I recently ran across an article about the Rhode Island legislature’s hearing on community college spending. In July, the Legislature heard testimony from the president of the Community College of Rhode Island (CCRI). CCRI is Rhode Island’s only community college. It is also the largest community college in New England, with an enrollment of about 17,000 and six campuses statewide. The legislators’ major focus is accountability, following CCRI President Meghan Hughes appearance at the hearing.
The Legislature has taken issue with Hughes’ hiring of five high-level administrators – all of whom come from out of state. According to them, Hughes did not disclose the hires during a budget presentation to the House Finance Committee. During her testimony, Hughes indicated that CCRI had frozen all non-necessary hiring. In fact, the five new hires add more than $500,000 to CCRI’s annual budget, when figuring in salaries and benefits costs.
In the past, legislators have not required department heads or college presidents to testify under oath. Following Hughes’ testimony, however, that may change. Lawmakers believe Hughes misled them by not answering their questions fully, or by directing them away from spending issues at CCRI.
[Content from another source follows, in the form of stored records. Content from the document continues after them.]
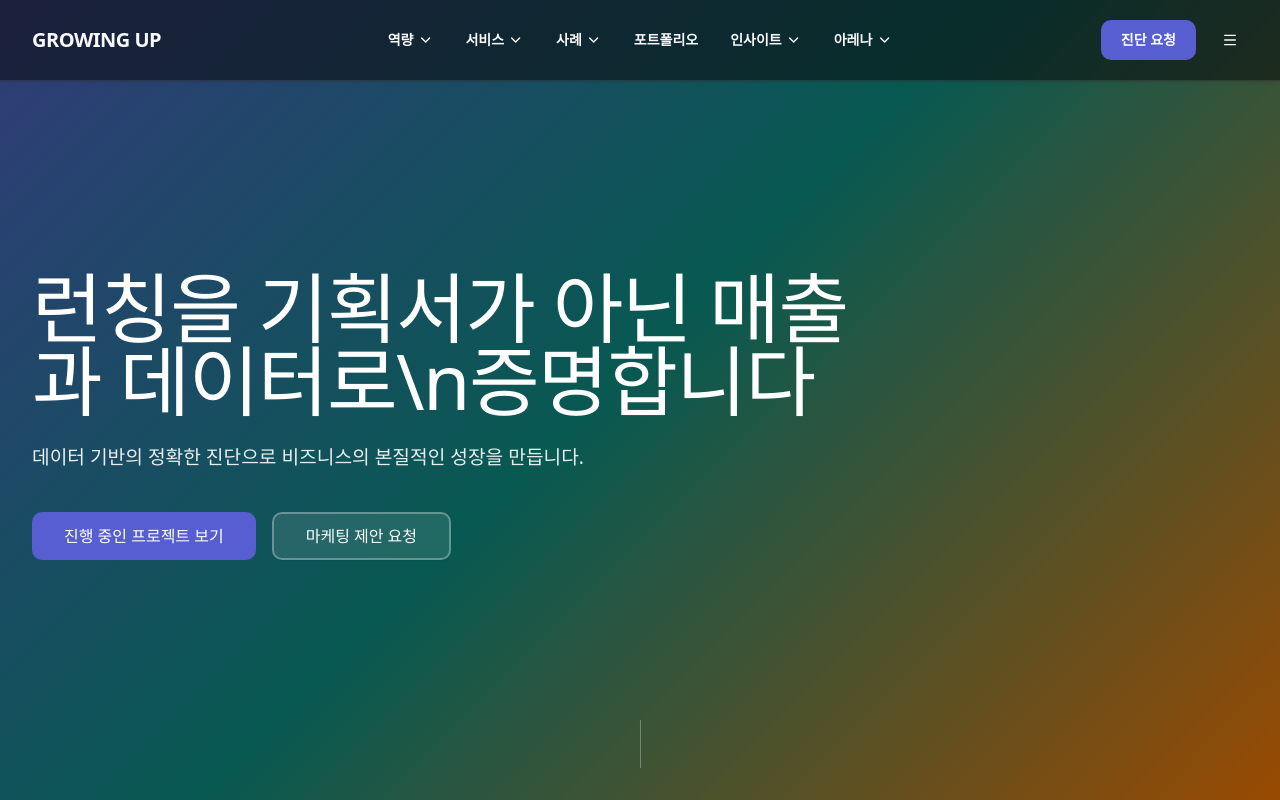
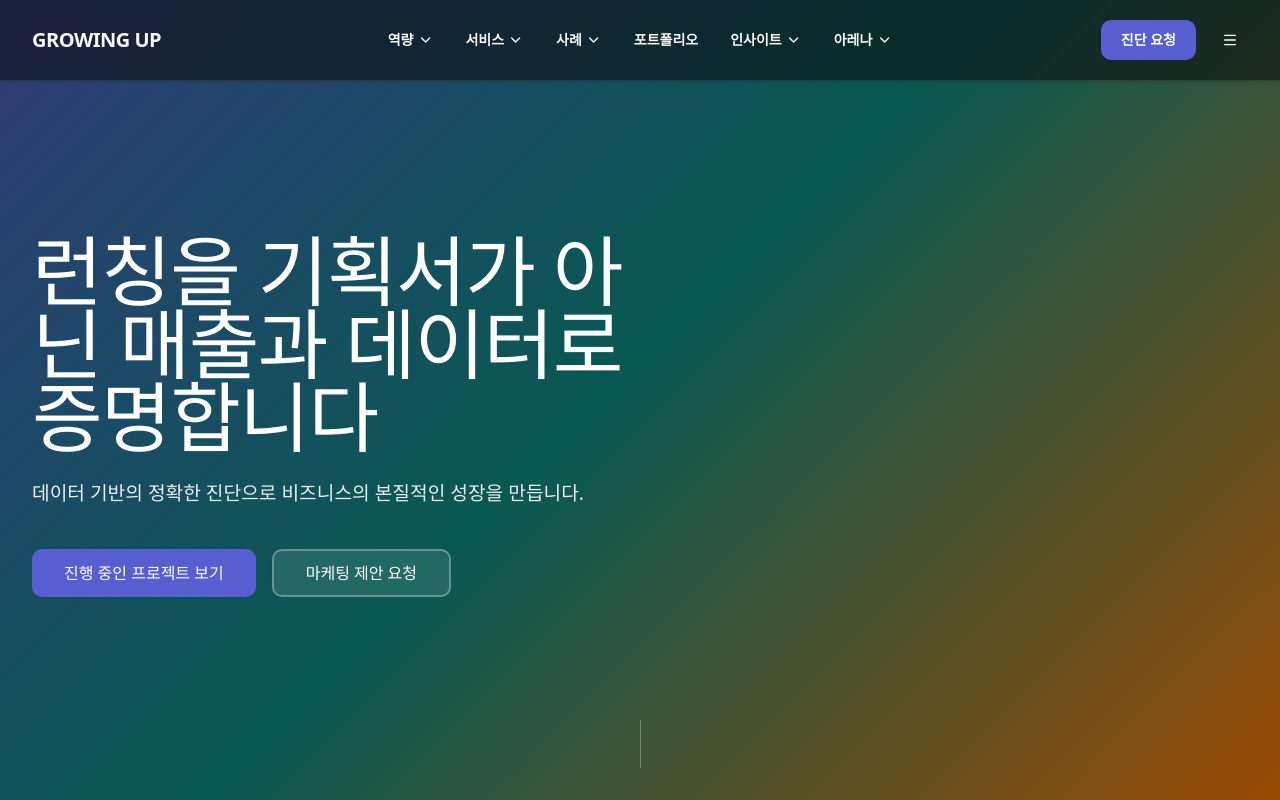
Before and after one commit to Haeseong-Kwon/growingup-homepage, a Next.js app: page / in a window 1280 px wide. Shown: the top 800 px of the page. Built offline with nearby package versions, Linux system fonts and the light colour scheme.

Commit message:
개행 문자 표시 해결

```diff
--- a/src/components/hero/video-hero.tsx
+++ b/src/components/hero/video-hero.tsx
@@ -4,6 +4,7 @@ import Link from "next/link";
 import { Button } from "@/components/ui/button";
 import { useEffect, useRef, useState } from "react";
 import { useTypingEffect } from "@/hooks/use-typing-effect";
+import { normalizeNewlines } from "@/lib/text-utils";
 
 interface VideoHeroProps {
   title: string;
@@ -31,9 +32,12 @@ export function VideoHero({
   const [prefersReducedMotion, setPrefersReducedMotion] = useState(false);
   const [mounted, setMounted] = useState(false);
 
+  // 타이핑 입력 텍스트 정규화 (줄바꿈 문자 처리)
+  const normalizedTitle = normalizeNewlines(title);
+
   // 타이핑 효과
   const { displayedText: typedTitle, isComplete } = useTypingEffect({
-    text: title,
+    text: normalizedTitle,
     speed: 80,
     delay: 500,
   });
--- /dev/null
+++ b/src/lib/text-utils.ts
@@ -0,0 +1,8 @@
+/**
+ * 줄바꿈 문자를 정규화하는 유틸리티 함수
+ * - "\\n" (문자열) -> "\n" (실제 개행)
+ * - "\r\n" -> "\n"
+ */
+export function normalizeNewlines(text: string): string {
+  return text.replace(/\\n/g, "\n").replace(/\r\n/g, "\n");
+}
```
Rhode Island’s community college system is different than the one we have here. Noticeably, the State plays a much larger role in college governance. But the episode brings up a point. The legislators were upset by the hiring of five high-level administrators, all of whom were deans, directors or program managers. The legislature asked pointed questions of the president, and felt deceived when they discovered that Hughes had not been completely forthright in her responses.
When the trustees don’t demand accountability, we don’t get accountability
The State of Rhode Island relies on the Legislature to provide financial oversight of its community college. The State of Michigan and the Washtenaw County taxpayers expect the WCC Trustees to provide the same kind of pointed oversight. We rely on our elected trustees to ask hard questions and to reject poor spending decisions – such as the hiring of five high-level administrators.
As a group, Washtenaw County taxpayers, the State of Michigan and WCC students pay for almost all of WCC’s operations. Collectively, we have one shot at accountability for the tens of millions of dollars we provide annually to fund WCC. We have fully invested that one shot in the Board of Trustees. So when the Board of Trustees fails to:
- Ask a single credible question about major expenditures
- Demand accountability from the President (and her ten Vice Presidents and more than 40 deans and directors)
- Reject the President’s incessant requests to hire more administrators
- Demand that the President properly care for the infrastructure on campus
- Ask questions about why such a well-funded community college has a structural deficit
They fail all of us – the taxpayers, the State of Michigan and the students. We have a right to authentic accountability and the Trustees are supposed to provide it. They’ve been put into office for one reason – to watch the money.
Instead, we have a group of people with a perverse notion of their responsibilities to the community and the State of Michigan. For some reason, they believe themselves to be “advisors” to the President. Inexplicably, they have conned themselves into believing that they were elected to “support” the President. They are sound asleep.
In other words, no one is watching the money.
Photo Credit: Kevin Dooley , via Flickr